Mike McKay
Executive Director
Resource Center Dallas

—  John Wright

ENDA rally in Dallas: video

Video taken outside Sen. Kay Bailey Hutchison’s office on Central Expressway in Dallas. Rallies in support of ENDA took place in Austin, Houston, San Antonio and cities across the country.

The rallies coincided with the arraignment hearing for the ENDA 4, which includes Dallas activist Chastity Kirven. They were sentenced to six months of staying the hell out of Nancy Pelosi’s office.

—  David Taffet

RCD's Mike McKay on the State of the Union: 'It's time to move beyond speeches'

The following statement was just sent over by Rafael McDonnell at Resource Center Dallas on behalf of Executive Director Mike McKay:

“President Obama’s pledge to work with the legislative branch to end the misguided ‘don’t ask, don’t tell’ policy is worthy of praise. It’s important to note, though, that GLBT Americans have heard these words before. As a candidate, President Obama said them on the stump; and just last fall, he said them at the HRC dinner in Washington. Talking is for campaigns; action is for leaders.

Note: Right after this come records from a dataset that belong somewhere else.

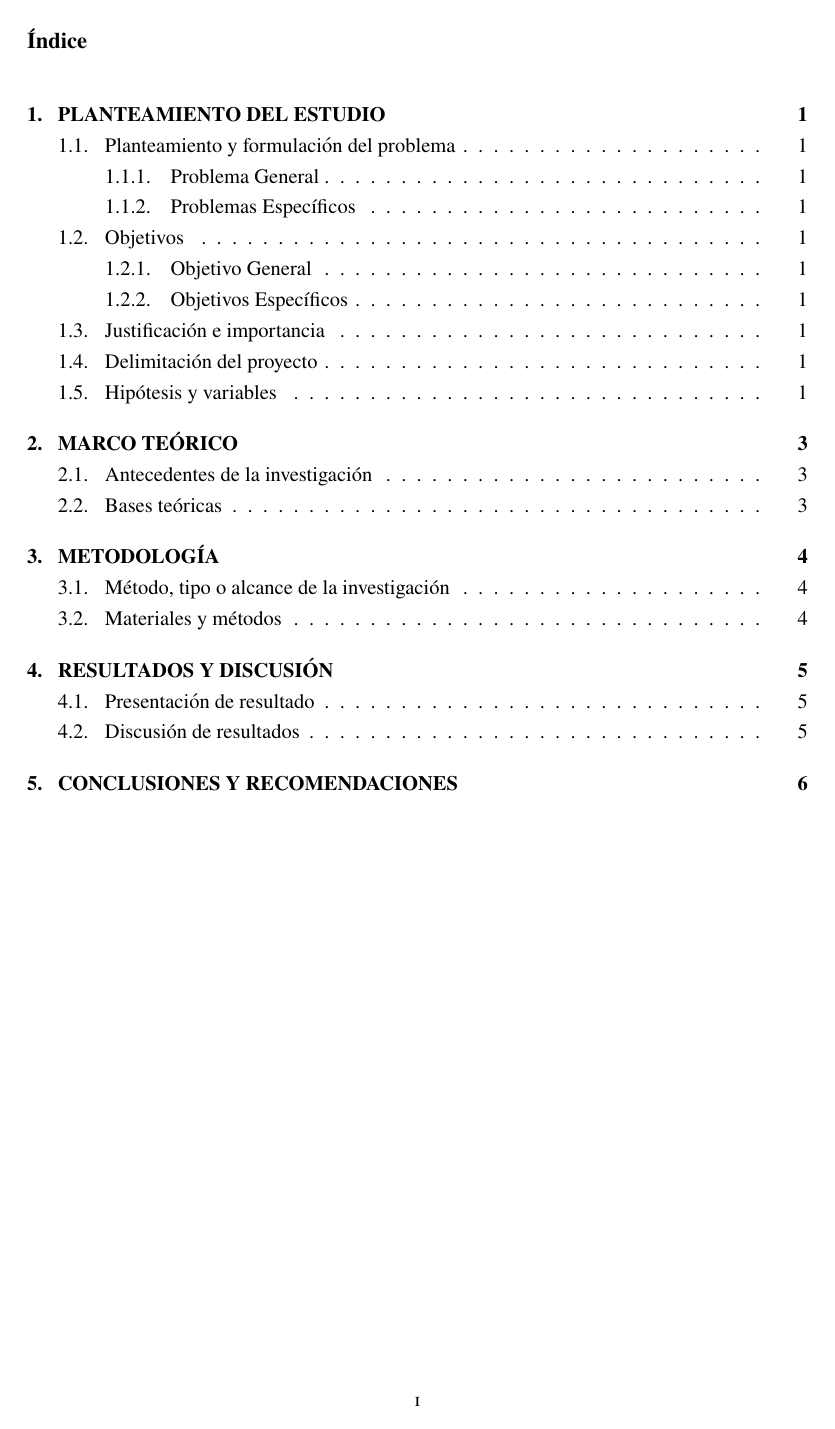
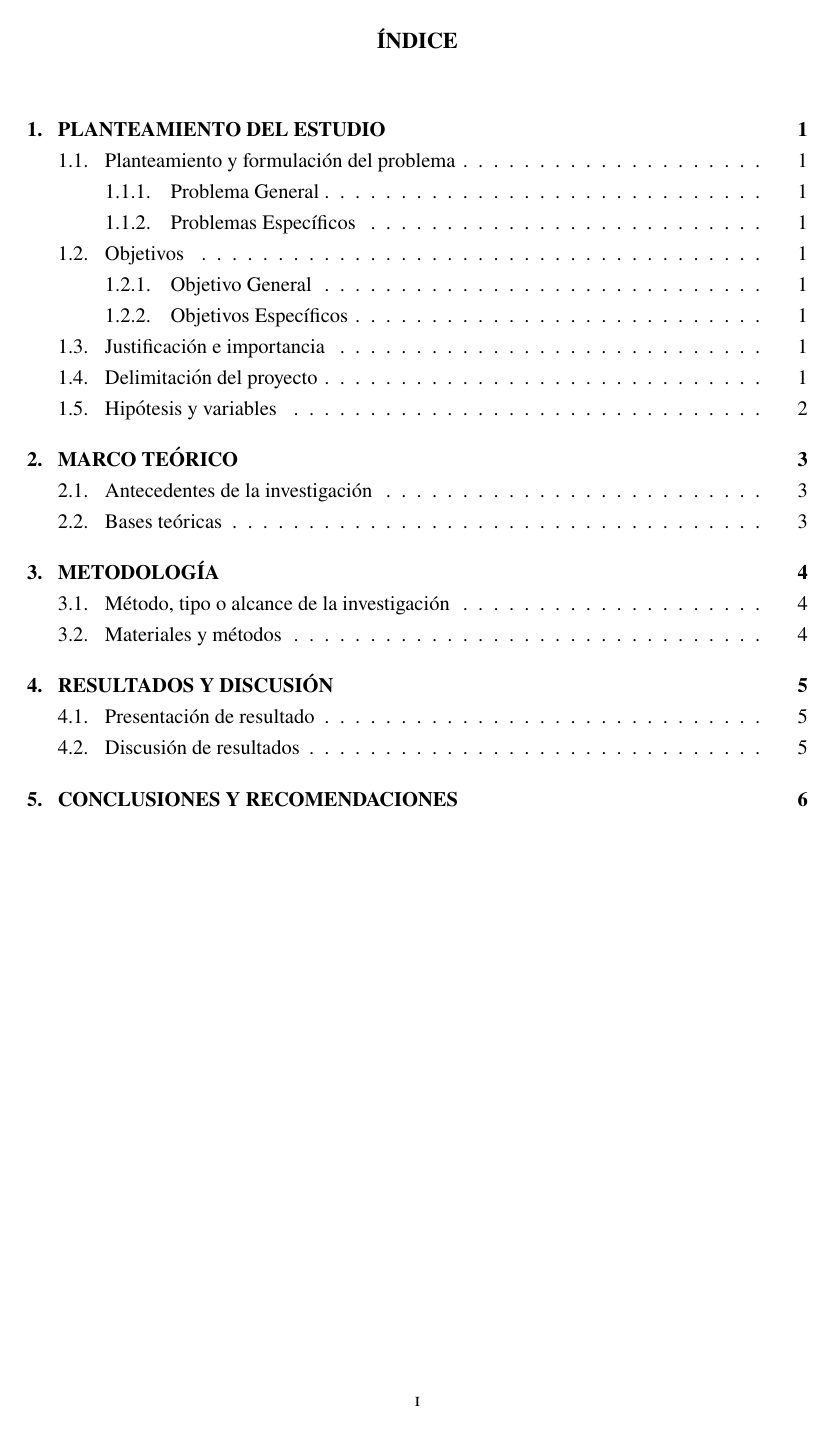
Before and after one commit to HaroldHuanca/Investigacion, a LaTeX document (main.tex, which reads estilos.tex): page 2 of 8. Compiled offline with pdfLaTeX.

Commit message:
Arreglo de formato y añadido de gitignore

```diff
--- a/estilos.tex
+++ b/estilos.tex
@@ -1,39 +1,42 @@
 % --- Paquetes Necesarios ---
+\usepackage[utf8]{inputenc}
 \usepackage{titlesec}
 \usepackage{changepage}
-\usepackage{ragged2e} % Para una mejor justificación
+\usepackage{ragged2e} % Si falla, podemos comentar esta línea
 
-% --- CONFIGURACIÓN DE TÍTULOS (NOMBRE + MARGEN) ---
+% --- CONFIGURACIÓN DE TÍTULOS ---
 
-% Título I: "CAPÍTULO 1: NOMBRE" (Sin margen izquierdo extra)
-\titleformat{\section}
-  {\normalfont\fontsize{12}{14}\bfseries\uppercase}
-  {CAPÍTULO \thesection:}{0.5em}{}
-\titlespacing{\section}{0pt}{3.5ex}{2.3ex}
+% Título I: CENTRADO CON SALTO
+\titleformat{\section}[display]
+  {\normalfont\fontsize{12}{14}\bfseries\centering} % Quitamos \uppercase de aquí
+  {CAPÍTULO \thesection}
+  {1ex}
+  {\MakeUppercase} % Lo aplicamos directamente al cuerpo del título
+\titlespacing{\section}{0pt}{2ex}{4ex}
 
-% Título II: "1.1 NOMBRE" (Margen de 1.5em)
+% Título II: IZQUIERDA
 \titleformat{\subsection}
   {\normalfont\fontsize{12}{14}\bfseries}
   {\thesubsection}{1em}{}
-\titlespacing{\subsection}{1.5em}{3.25ex}{1.5ex}
+\titlespacing{\subsection}{0pt}{3.25ex}{1.5ex}
 
-% Título III: "1.1.1 NOMBRE" (Margen de 3em)
+% Título III: INDENTADO
 \titleformat{\subsubsection}
   {\normalfont\fontsize{12}{14}\bfseries}
   {\thesubsubsection}{1em}{}
-\titlespacing{\subsubsection}{3em}{3.25ex}{1.5ex}
+\titlespacing{\subsubsection}{1.5em}{3.25ex}{1.5ex}
 
-% --- COMANDOS PARA TU DOCUMENTO ---
+% --- COMANDOS PERSONALIZADOS ---
 \newcommand{\tituloI}[1]{\section{#1}}
 \newcommand{\tituloII}[1]{\subsection{#1}}
 \newcommand{\tituloIII}[1]{\subsubsection{#1}}
 
-% --- ENTORNO PARA PÁRRAFOS ALINEADOS ---
+% --- ENTORNO PARA PÁRRAFOS (Versión Estable) ---
 \newenvironment{parrafo}[1]{
     \begin{adjustwidth}{#1}{0pt}
-    \justifying
+    \justifying % Si da error de "Undefined control sequence", borrar esta línea
     \setlength{\parskip}{1em}
-    \setlength{\parindent}{0pt} % Evita que la primera línea se mueva sola
+    \setlength{\parindent}{0pt}
 }{
     \end{adjustwidth}
 }
```
Also changed, not shown: main.pdf, 16 other files.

“The time is long overdue to move beyond speeches and put the ‘fierce advocacy’ we were promised before the 2008 elections into action. A line has been drawn in the sand: the GLBT community must hold both the President and Congress accountable for getting rid of this archaic, discriminatory policy. Audacious action and leadership are needed. We will help with the roadmap to get us to that goal.

“Regrettably, the President chose not to speak on two other issues of importance to our community: the Employment Non-Discrimination Act and the Defense of Marriage Act. Every day, GLBT Americans here in North Texas and across the country lose their jobs for simply being who they are. Every day, GLBT Americans are denied hundreds of federal benefits bestowed on married couples. The United States of America, where we pledge allegiance to a flag that promises ‘liberty and justice for all,’ needs action and leadership on these issues – sooner rather than later.”

—  John Wright